[Collected data entries]
────────────────────────────────────────

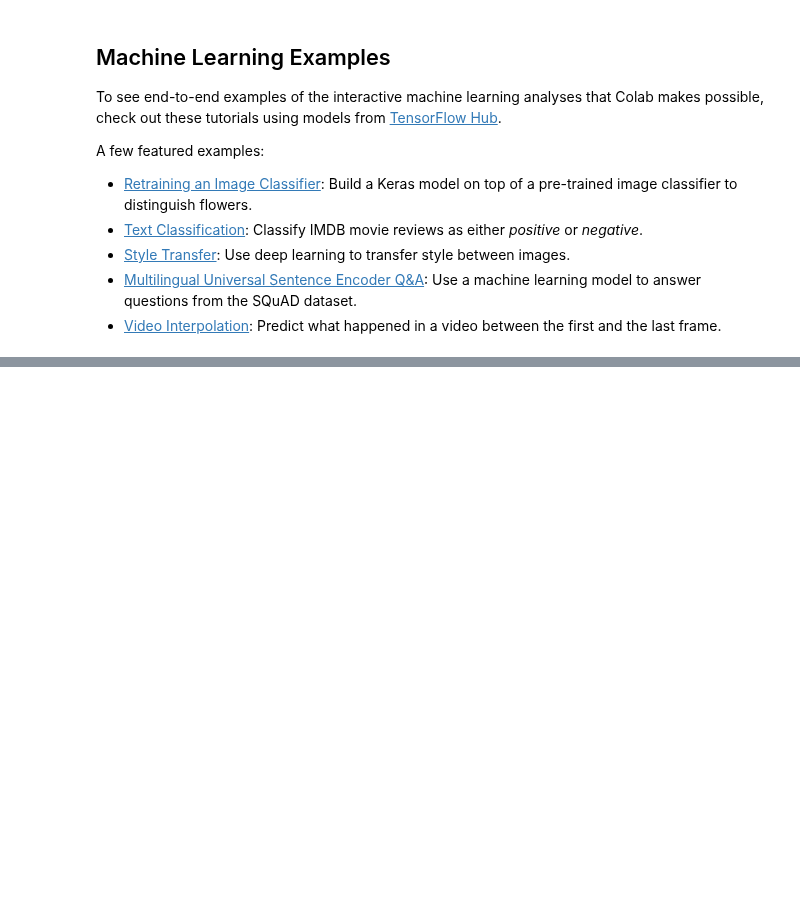
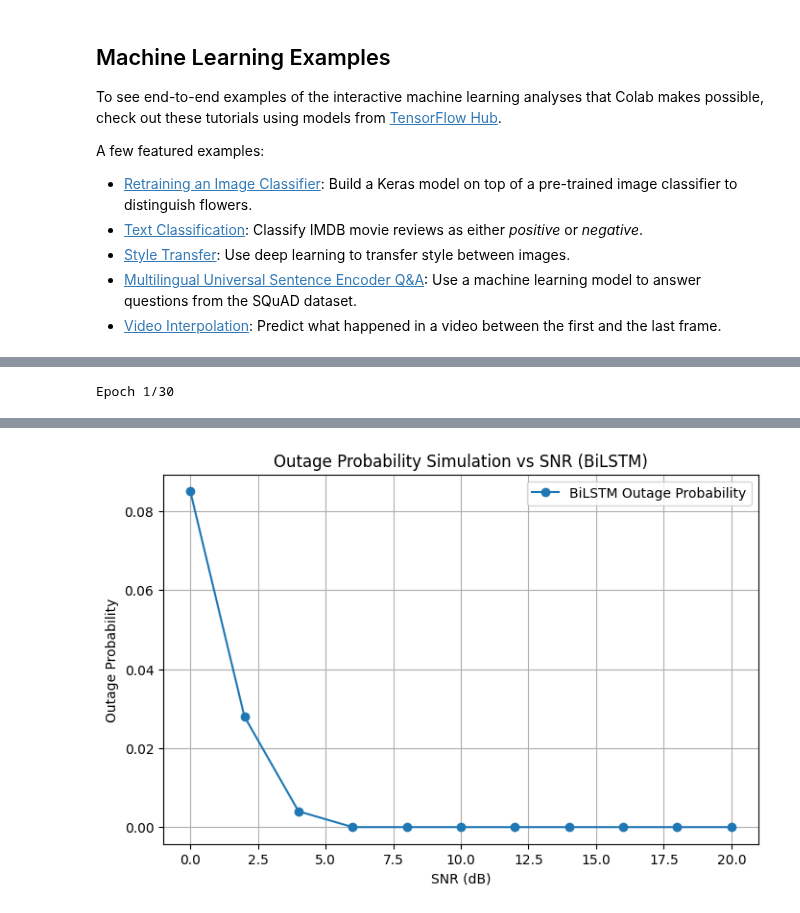
Before and after one commit to kumuds4/BCH, a Jupyter notebook: Making_the_Most_of_your_Colab_Subscription.ipynb, the cells around one changed output, grey strips where cells are left out. Cells and saved outputs as stored; diff of their text form; code cells hidden in the pictures; blank space fills up the shorter version.

```diff
--- a/Making_the_Most_of_your_Colab_Subscription.ipynb
+++ b/Making_the_Most_of_your_Colab_Subscription.ipynb
@@ -414,0 +727,77 @@ BiLSTM Epoch 5/5 Loss: 0.017785
+# %%
+import numpy as np
+import matplotlib.pyplot as plt
+from sklearn.model_selection import train_test_split
+from sklearn.metrics import mean_squared_error
+import tensorflow as tf
+from tensorflow.keras.models import Sequential
+from tensorflow.keras.layers import Dense, LSTM, Bidirectional
+import pandas as pd
+
+# ------------------------
+# Configuration
+# ------------------------
+NUM_SAMPLES = 5000
+SEQ_LEN = 50
+FEATURE_DIM = 1
+BATCH_SIZE = 64
+EPOCHS = 30
+TEST_SIZE = 0.2
+VALIDATION_SPLIT = 0.1
+SNR_dB = np.arange(0, 21, 2)
+THRESHOLD = 1.8  # Outage probability threshold
+
+# ------------------------
+# Data Generation
+# ------------------------
+def generate_synthetic_data(num_samples, seq_len):
+    X = np.random.randn(num_samples, seq_len, FEATURE_DIM)
+    y = np.sum(X, axis=1) + 0.1 * np.random.randn(num_samples, 1)
+    return X, y
+
+X, y = generate_synthetic_data(NUM_SAMPLES, SEQ_LEN)
+X_train, X_test, y_train, y_test = train_test_split(X, y, test_size=TEST_SIZE, random_state=42)
+
+# ------------------------
+# BiLSTM Model
+# ------------------------
+model_bilstm = Sequential([
+    Bidirectional(LSTM(64, return_sequences=False), input_shape=(SEQ_LEN, FEATURE_DIM)),
+    Dense(32, activation='relu'),
+    Dense(1)
+])
+model_bilstm.compile(optimizer='adam', loss='mse', metrics=['mse'])
+history_bilstm = model_bilstm.fit(X_train, y_train,
+                                  epochs=EPOCHS,
+                                  batch_size=BATCH_SIZE,
+                                  validation_split=VALIDATION_SPLIT,
+                                  verbose=1)
+y_pred_bilstm = model_bilstm.predict(X_test)
+mse_bilstm = mean_squared_error(y_test, y_pred_bilstm)
+print(f'BiLSTM Test MSE: {mse_bilstm:.4f}')
+
+# Save BiLSTM predictions to CSV
+df_bilstm = pd.DataFrame(np.hstack((y_test, y_pred_bilstm)), columns=['y_true', 'y_pred'])
+df_bilstm.to_csv('BiLSTM_predictions.csv', index=False)
+
+# ------------------------
+# Outage Probability Simulation - BiLSTM
+# ------------------------
+outage_prob_bilstm = []
+for snr_db in SNR_dB:
+    noise_std = 10 ** (-snr_db / 20)
+    y_noisy = y_pred_bilstm + noise_std * np.random.randn(*y_pred_bilstm.shape)
+    outage = np.mean(np.abs(y_noisy - y_test) > THRESHOLD)
+    outage_prob_bilstm.append(outage)
+
+# Plot Outage Probability vs SNR for BiLSTM
+plt.figure(figsize=(8,5))
+plt.plot(SNR_dB, outage_prob_bilstm, marker='o', label='BiLSTM Outage Probability')
+plt.xlabel('SNR (dB)')
+plt.ylabel('Outage Probability')
+plt.title('Outage Probability Simulation vs SNR (BiLSTM)')
+plt.grid(True)
+plt.legend()
+plt.show()
+# %% [output]
+Epoch 1/30
@@ -414,0 +821 @@ BiLSTM Epoch 5/5 Loss: 0.017785
+[figure, added]
```
Also changed, not shown: parts of 7 cells of this notebook.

────────────────────────────────────────

▸ **PROBLEM STATEMENT**
Where does the word "import" occur in the records? Return every line that holds it.

▸ **ANSWER**
+import numpy as np
+import matplotlib.pyplot as plt
+from sklearn.model_selection import train_test_split
+from sklearn.metrics import mean_squared_error
+import tensorflow as tf
+from tensorflow.keras.models import Sequential
+from tensorflow.keras.layers import Dense, LSTM, Bidirectional
+import pandas as pd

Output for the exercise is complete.